- **What is required**: Without changing anything, output the records below.

- **Exercise materials**:
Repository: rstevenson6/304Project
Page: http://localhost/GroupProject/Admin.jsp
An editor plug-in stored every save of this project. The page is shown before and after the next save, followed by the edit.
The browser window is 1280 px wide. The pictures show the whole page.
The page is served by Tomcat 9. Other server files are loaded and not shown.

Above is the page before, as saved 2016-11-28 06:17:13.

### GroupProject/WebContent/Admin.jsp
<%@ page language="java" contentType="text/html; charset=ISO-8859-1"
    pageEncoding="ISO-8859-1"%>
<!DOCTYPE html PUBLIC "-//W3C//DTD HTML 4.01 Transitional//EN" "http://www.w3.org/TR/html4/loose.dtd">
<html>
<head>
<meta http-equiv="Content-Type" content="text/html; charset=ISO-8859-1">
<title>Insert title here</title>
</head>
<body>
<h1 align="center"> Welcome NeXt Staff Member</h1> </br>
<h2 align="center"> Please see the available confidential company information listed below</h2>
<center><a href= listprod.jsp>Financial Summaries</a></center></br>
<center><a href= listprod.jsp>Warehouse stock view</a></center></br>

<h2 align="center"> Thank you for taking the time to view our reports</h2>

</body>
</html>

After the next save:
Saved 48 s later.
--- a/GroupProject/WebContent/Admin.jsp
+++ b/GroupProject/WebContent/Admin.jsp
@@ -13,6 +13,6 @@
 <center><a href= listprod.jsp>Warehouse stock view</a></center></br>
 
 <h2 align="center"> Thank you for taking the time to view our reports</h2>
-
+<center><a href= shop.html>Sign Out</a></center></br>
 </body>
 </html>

- **Written response**:
Repository: rstevenson6/304Project
Page: http://localhost/GroupProject/Admin.jsp
An editor plug-in stored every save of this project. The page is shown before and after the next save, followed by the edit.
The browser window is 1280 px wide. The pictures show the whole page.
The page is served by Tomcat 9. Other server files are loaded and not shown.

Above is the page before, as saved 2016-11-28 06:17:13.

### GroupProject/WebContent/Admin.jsp
<%@ page language="java" contentType="text/html; charset=ISO-8859-1"
    pageEncoding="ISO-8859-1"%>
<!DOCTYPE html PUBLIC "-//W3C//DTD HTML 4.01 Transitional//EN" "http://www.w3.org/TR/html4/loose.dtd">
<html>
<head>
<meta http-equiv="Content-Type" content="text/html; charset=ISO-8859-1">
<title>Insert title here</title>
</head>
<body>
<h1 align="center"> Welcome NeXt Staff Member</h1> </br>
<h2 align="center"> Please see the available confidential company information listed below</h2>
<center><a href= listprod.jsp>Financial Summaries</a></center></br>
<center><a href= listprod.jsp>Warehouse stock view</a></center></br>

<h2 align="center"> Thank you for taking the time to view our reports</h2>

</body>
</html>

After the next save:
Saved 48 s later.
--- a/GroupProject/WebContent/Admin.jsp
+++ b/GroupProject/WebContent/Admin.jsp
@@ -13,6 +13,6 @@
 <center><a href= listprod.jsp>Warehouse stock view</a></center></br>
 
 <h2 align="center"> Thank you for taking the time to view our reports</h2>
-
+<center><a href= shop.html>Sign Out</a></center></br>
 </body>
 </html>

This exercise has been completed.